A possible solution to her identity crisis came one day in 1995 when she got a call from someone with information about a baby born at Genesee Hospital on Sept. 19, 1970, a girl given up for adoption. It led to an eventual meeting with a woman Marble believes is her birth mother.
“It closed a big hole for me,” said Marble, one of a growing number of adoptees and others seeking more openness in the New York state adoption law.
While Marble’s efforts led to some sense of closure — as well as connecting with a grandmother and an extended family she didn’t know before — it also called attention to New York’s adoption law that prevents adoptees from obtaining an original birth certificate to learn about their past.
Proposed legislation in Albany addressing this issue is called the Bill of Adoptee Rights.
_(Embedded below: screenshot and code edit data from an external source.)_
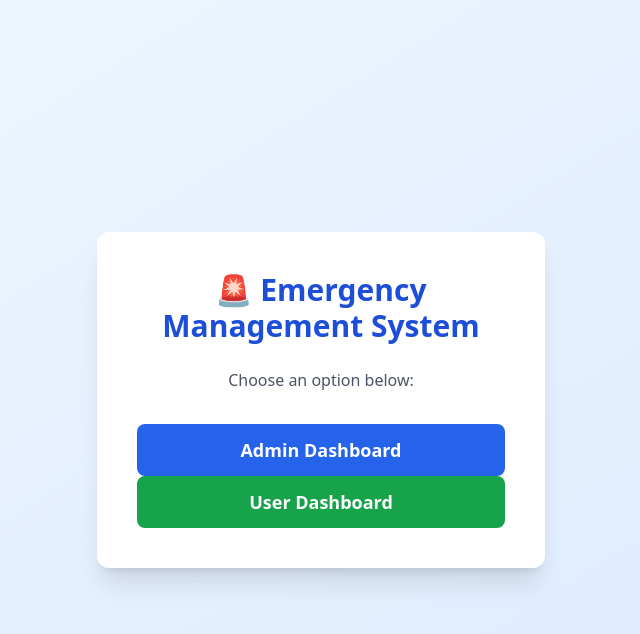
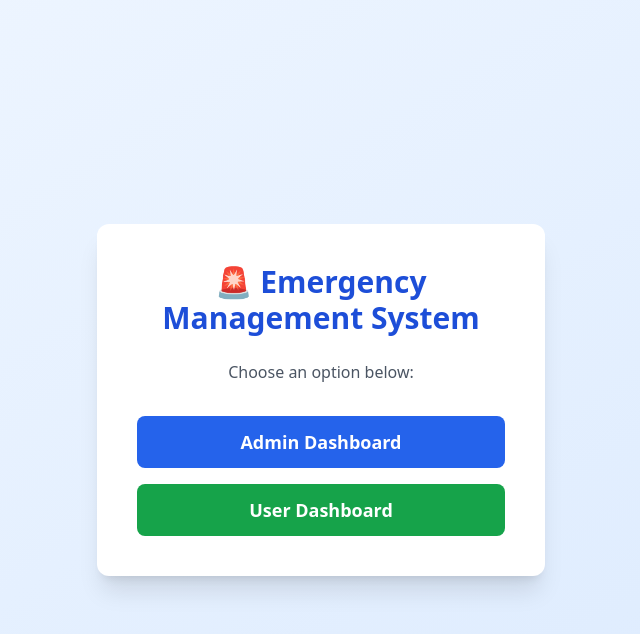
Before and after one commit to githubsaniya924/ems-prototype, a Flask app: page / in a window 1280 px wide. Shown: the top 634 px of the page, without its empty margins (319-959 px from the left). Run offline with Flask 3, Linux system fonts and the light colour scheme; some libraries are stand-ins or nearby versions.

Commit message:
Edited the home page

```diff
--- a/templates/home.html
+++ b/templates/home.html
@@ -10,19 +10,20 @@
     <h1 class="text-3xl font-bold text-blue-700 mb-6">🚨 Emergency Management System</h1>
     <p class="text-gray-600 mb-8">Choose an option below:</p>
 
-    <div class="space-y-4">
+    <!-- Buttons with space between -->
+    <div class="flex flex-col space-y-4">
       <a href="{{ url_for('dashboard') }}">
         <button class="w-full bg-blue-600 text-white py-3 rounded-lg text-lg font-semibold hover:bg-blue-700 transition">
           Admin Dashboard
         </button>
-        <br>
+      </a>
       <a href="{{ url_for('user_dashboard') }}">
-  <button class="w-full bg-green-600 text-white py-3 rounded-lg text-lg font-semibold hover:bg-green-700 transition">
-  User Dashboard
-  </button>
-</a>
+        <button class="w-full bg-green-600 text-white py-3 rounded-lg text-lg font-semibold hover:bg-green-700 transition">
+          User Dashboard
+        </button>
+      </a>
+    </div>
 
-    </div>
   </div>
 </body>
 </html>
```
It clarifies language and procedures for obtaining birth certificates and medical histories of adoptees; permits an adopted adult to access certain records when they reach the age of 18; and creates a contact preference to be filed by birth parents, giving those parents the right to state whether or not they want contact with the child.
“Right now, any adopted adult over the age of 18 cannot get access to their own birth certificate, and this creates obvious problems for the adopted adult,” said Assembly Minority Leader Brian Kolb, R-Canandaigua. Kolb is a sponsor of the bill.
“This is an important bill to remedy that, and I believe they have a right to know and a right to gain access so they can meet the many identification requirements they have to provide their birth certificate for in their adult life,” he said.
Marble said that while the current law protects parents who give up a baby for adoption, it leaves the adopted person “without any rights.” When she sought to find her birth mother, “I wasn’t out to disrupt anyone’s life,” she said. What she did want was the truth about where she came from and to be able to provide that information to her own children, she said.
Blessings for equal access,